Keeping Nostalgia and Entertainment Alive: The Mall of America
The opening of the first indoor mall in 1956 catapulted retail into a social experience. America’s pastime of perusing shops and spending time with family and friends through shopping was transformed in 1992 when MOA opened its doors. What has set this mall apart from the others for the last three decades? Its ability to give visitors what they want before they even realize what that is for themselves. Triple Five uses its keen sense for anticipating the next retail trend, elevating MOA above others like it.
Making (Another) Splash
Turning away from the typical and racing towards the unexpected, Triple Five and DLR Group created an environment that brings the entertainment industry into retail with a dynamic design that changes as the consumer does and houses spaces like an aquarium, a movie theatre, a comedy club, Camp Snoopy, Nickelodeon Universe, countless restaurants, a JW Marriott, and more.
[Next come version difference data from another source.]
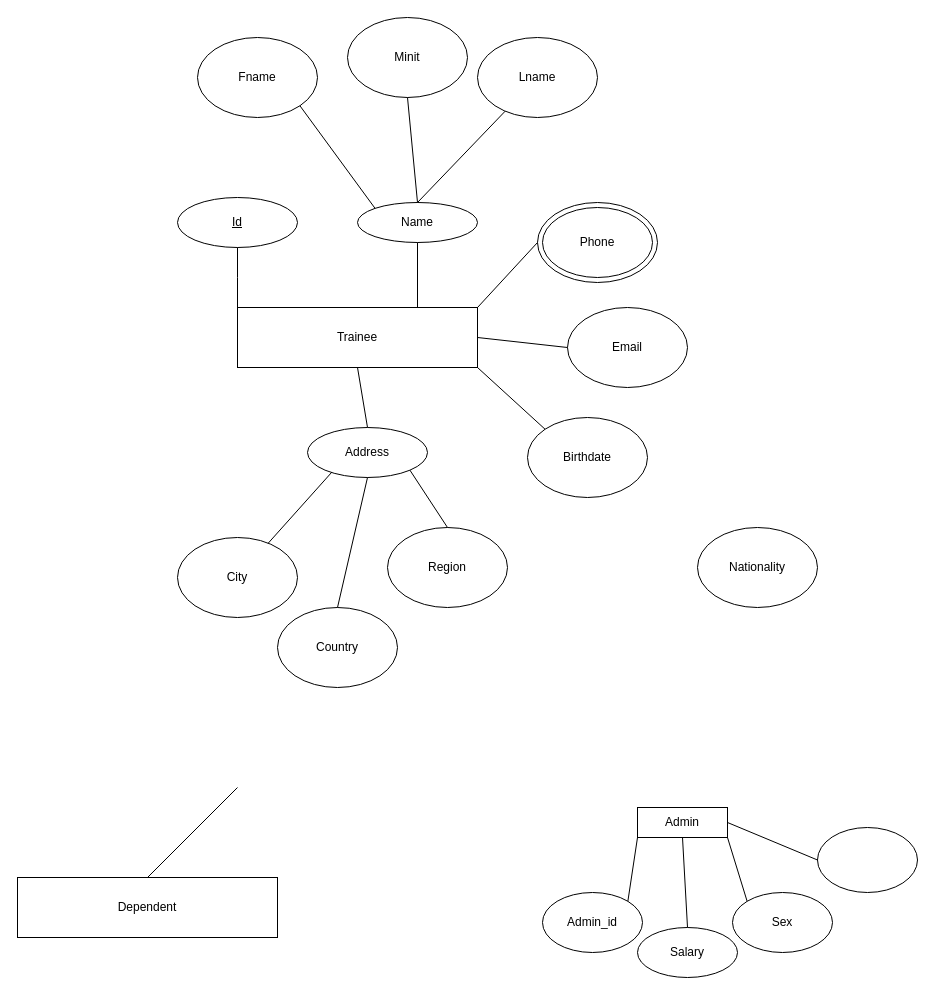
ihopethisusernamework/IS220ProjectER keeps this draw.io diagram as first.drawio. Above is the earlier version. Source tidied: cells renumbered, new cells numbered last; positions are measured from the earlier drawing's top-left corner, leaving out a move shared by most shapes. Both pictures are drawn from the tidied source at 100%, with x=0, y=0 at pixel (17, 17).
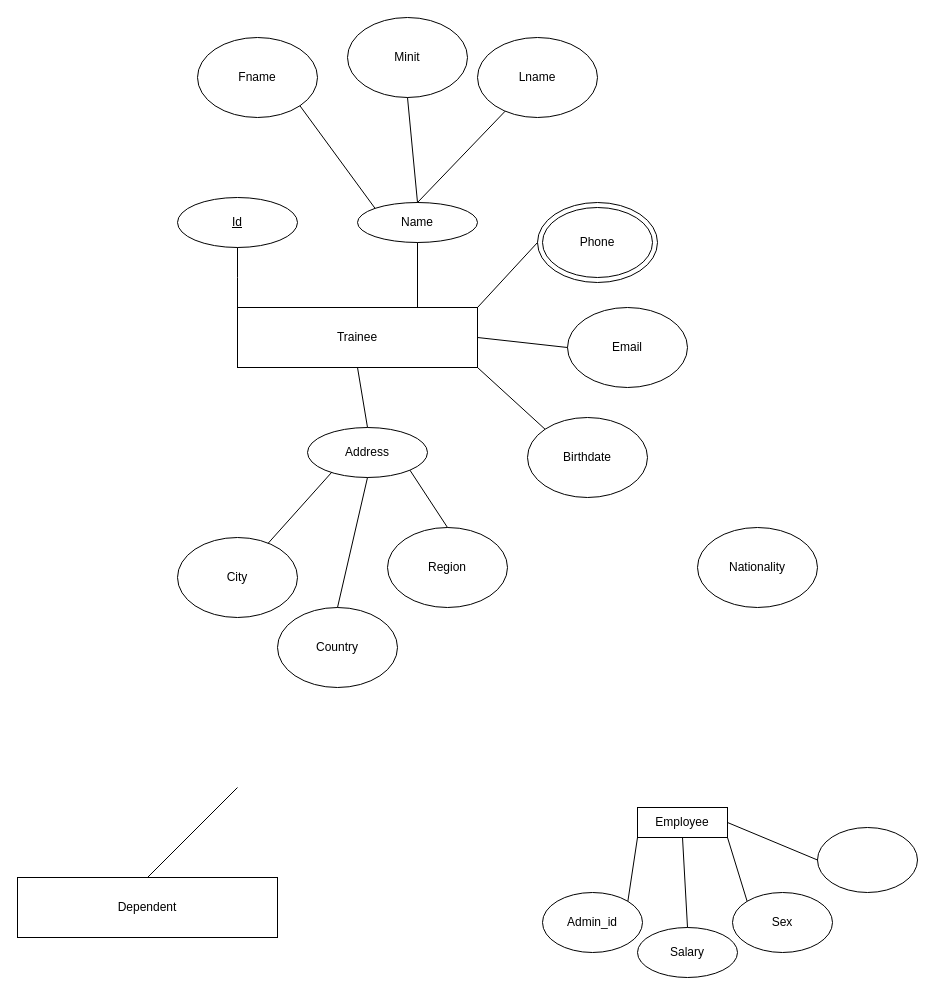
Above is the later version.

The edit, as a diff of the source:
```diff
@@
-    <mxCell id="30" value="Admin" style="rounded=0;whiteSpace=wrap;html=1;" parent="1" vertex="1">
+    <mxCell id="30" value="Employee" style="rounded=0;whiteSpace=wrap;html=1;" parent="1" vertex="1">
       <mxGeometry x="620" y="790" width="90" height="30" as="geometry" />
     </mxCell>
```
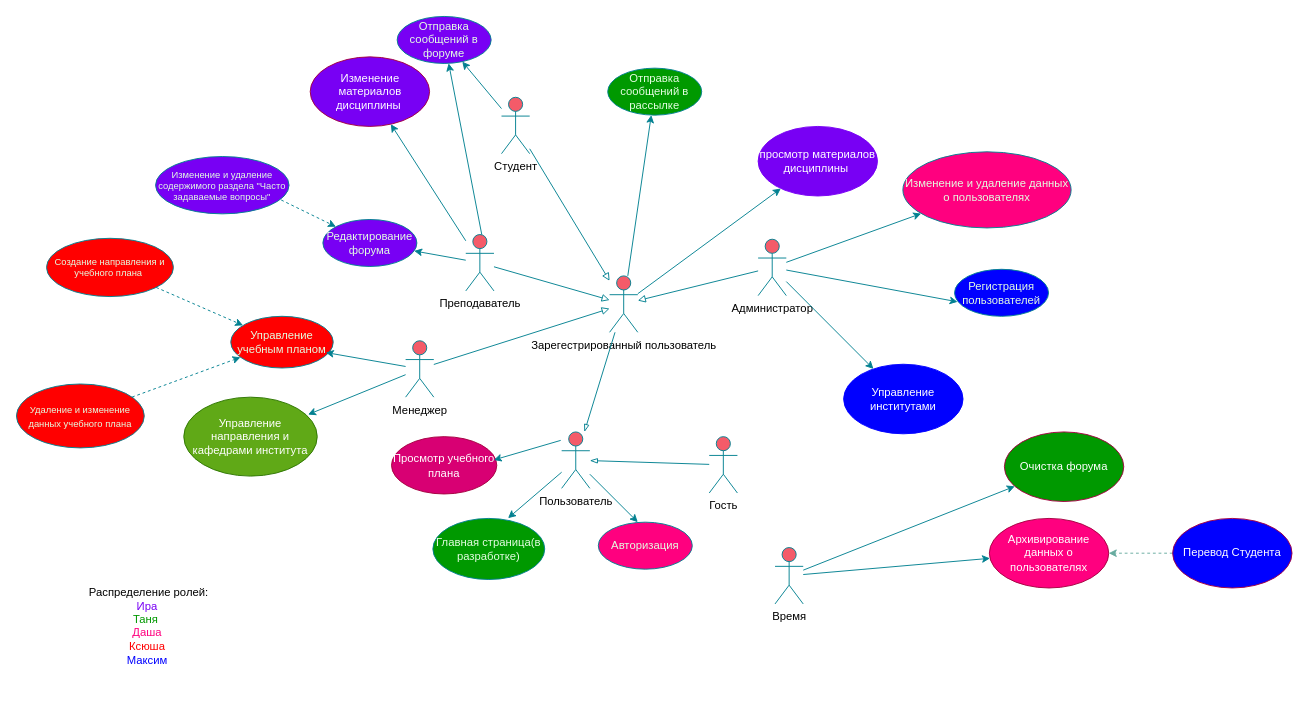
Earlier version of the draw.io diagram 03-diagrams/Диаграмма .drawio (Tanyssik/analytics-portfolio). Source tidied: cells renumbered, new cells numbered last; positions are measured from the earlier drawing's top-left corner, leaving out a move shared by most shapes. Both pictures are drawn from the tidied source at 94%, with x=0, y=0 at pixel (16, 16).
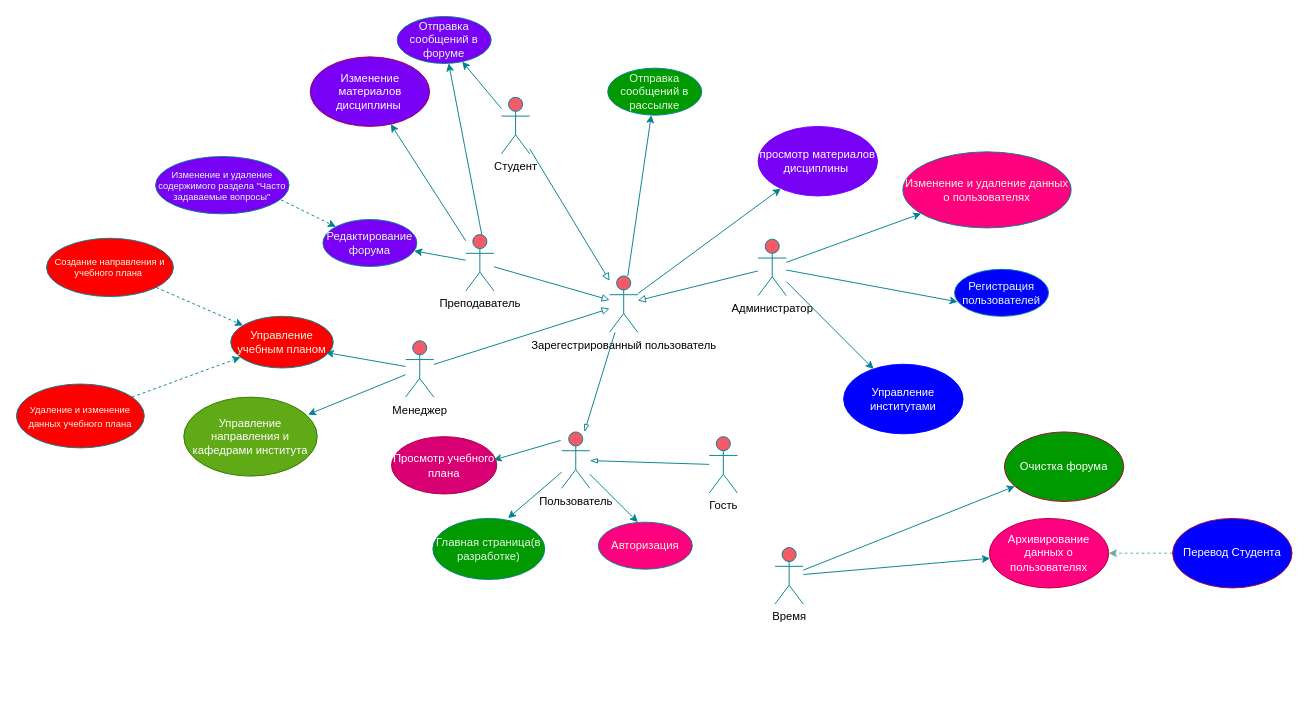
The same page after the edit.

Commit message (it also covers changes not shown here):
add new diagrams to portfolio

The edit, as a diff of the source:
```diff
@@
-    <mxCell id="36" value="&lt;font style=&quot;&quot;&gt;Распределение ролей:&lt;/font&gt;&lt;div&gt;&lt;font style=&quot;color: light-dark(rgb(120, 0, 244), rgb(127, 0, 255));&quot;&gt;Ира&amp;nbsp;&lt;/font&gt;&lt;/div&gt;&lt;div&gt;&lt;font style=&quot;color: light-dark(rgb(0, 153, 0), rgb(0, 153, 0));&quot;&gt;Таня&lt;/font&gt;&lt;font style=&quot;color: light-dark(rgb(0, 0, 0), rgb(0, 153, 77));&quot;&gt;&amp;nbsp;&amp;nbsp;&lt;/font&gt;&lt;/div&gt;&lt;div&gt;&lt;font style=&quot;color: light-dark(rgb(255, 0, 127), rgb(255, 0, 128));&quot;&gt;Даша&lt;/font&gt;&lt;font style=&quot;color: light-dark(rgb(0, 0, 0), rgb(255, 0, 128));&quot;&gt;&amp;nbsp;&lt;/font&gt;&lt;/div&gt;&lt;div&gt;&lt;span style=&quot;background-color: transparent;&quot;&gt;&lt;font style=&quot;color: light-dark(rgb(255, 0, 0), rgb(255, 0, 0));&quot;&gt;Ксюша&lt;/font&gt;&lt;font style=&quot;color: light-dark(rgb(0, 0, 0), rgb(255, 0, 0));&quot;&gt;&amp;nbsp;&lt;/font&gt;&lt;/span&gt;&lt;/div&gt;&lt;div&gt;&lt;font style=&quot;color: light-dark(rgb(0, 0, 255), rgb(0, 0, 255));&quot;&gt;Максим&amp;nbsp;&lt;/font&gt;&lt;/div&gt;&lt;div&gt;&lt;div&gt;&lt;font style=&quot;&quot;&gt;&lt;br&gt;&lt;/font&gt;&lt;/div&gt;&lt;/div&gt;" style="text;html=1;whiteSpace=wrap;strokeColor=none;fillColor=none;align=center;verticalAlign=middle;rounded=0;fontColor=light-dark(#000000,#000000);" parent="1" vertex="1">
-      <mxGeometry x="39" y="583" width="204" height="145" as="geometry" />
-    </mxCell>
```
MOA isn’t just a one-stop shop for all things retail but keeps visitors coming back through a space carefully designed to evoke nostalgia dovetailed with the lure of modern entertainment that folks of all ages can enjoy. After 30 years, four significant renovations, and 520 retail shops over 5.6 million SF, we are helping bring the mall’s next big thing to fruition: seven acres of theme park, including the widely anticipated 350,00-SF indoor water park.
A Partnership for the Ages
MOA is in the business of keeping its visitors wanting to come back for more because there’s something new to explore each time they return. This says something about the retail and entertainment industries: they must be dynamic to stay relevant. MOA is reinventing itself through each renovation and addition, and the worldwide awe and support of this space fuel our organization’s zeal to give the people what they want. It’s remarkable to be a part of something that has left lasting memories with so many people across the globe and provides endless inspiration for our team.
See the evolution of the Mall of America.
Designing for Equity: A Guide to GIS Principles
Interested in design for equity? Learn five principles that unlock GIS’ potential, and questions to ask your designer or planner.
The Renwick Revisited
Across from the White House, DLR Group x Accidentally Wes Anderson explores the Smithsonian’s Renwick Gallery, sharing the story and design updates of, “the American Louvre.”
Protecting the Symbol of the City: Preserving Portlandia
A well known symbol of Portland, the Portlandia sculpture required special considerations during our reconstruction of the Portland Building.
Outdoor Learning: Enhancing Student and Educator Well-Being
Student and staff well-being is deeply rooted in how we design learning environments. As educators seek to engage students in new ways, learning outdoors provides many benefits and opportunities for powerful learning experiences.
A Workplace Evolution: From Office to Destination
The future of the workplace is no longer ahead of us – it's here, and we’ve upped the ante to deliver one-of-a-kind workplace designs.
Designing for Health: Social Sports & Leisure Entertainment
An insurgence of retail mixed-use spaces dedicated to providing sports-oriented concepts engage people with their communities.
Q&A with Metropolis Climate Toolkit Interior Designers
Interiors account for up to 50% of a building’s embodied carbon. Designers share “a-ha moments” from Metropolis Climate Toolkit for Interior Design workshops.
Carbon 101: A Beginner’s Guide to Carbon and Climate Change
If we want to understand why carbon matters for climate change, it helps to understand the lingo. Here’s a simple breakdown so you can chime in on the conversation.
SAFE Credit Union Performing Arts Center
When the SAFE Credit Union Performing Arts Center’s conditions began disrupting performances, our team stepped in to design a solution.
Adaptive Reuse Through Collaboration And Community
North Kansas City Early Education Center was made by and for the community it serves. Now, an empty retail space inspires the district's youngest learners.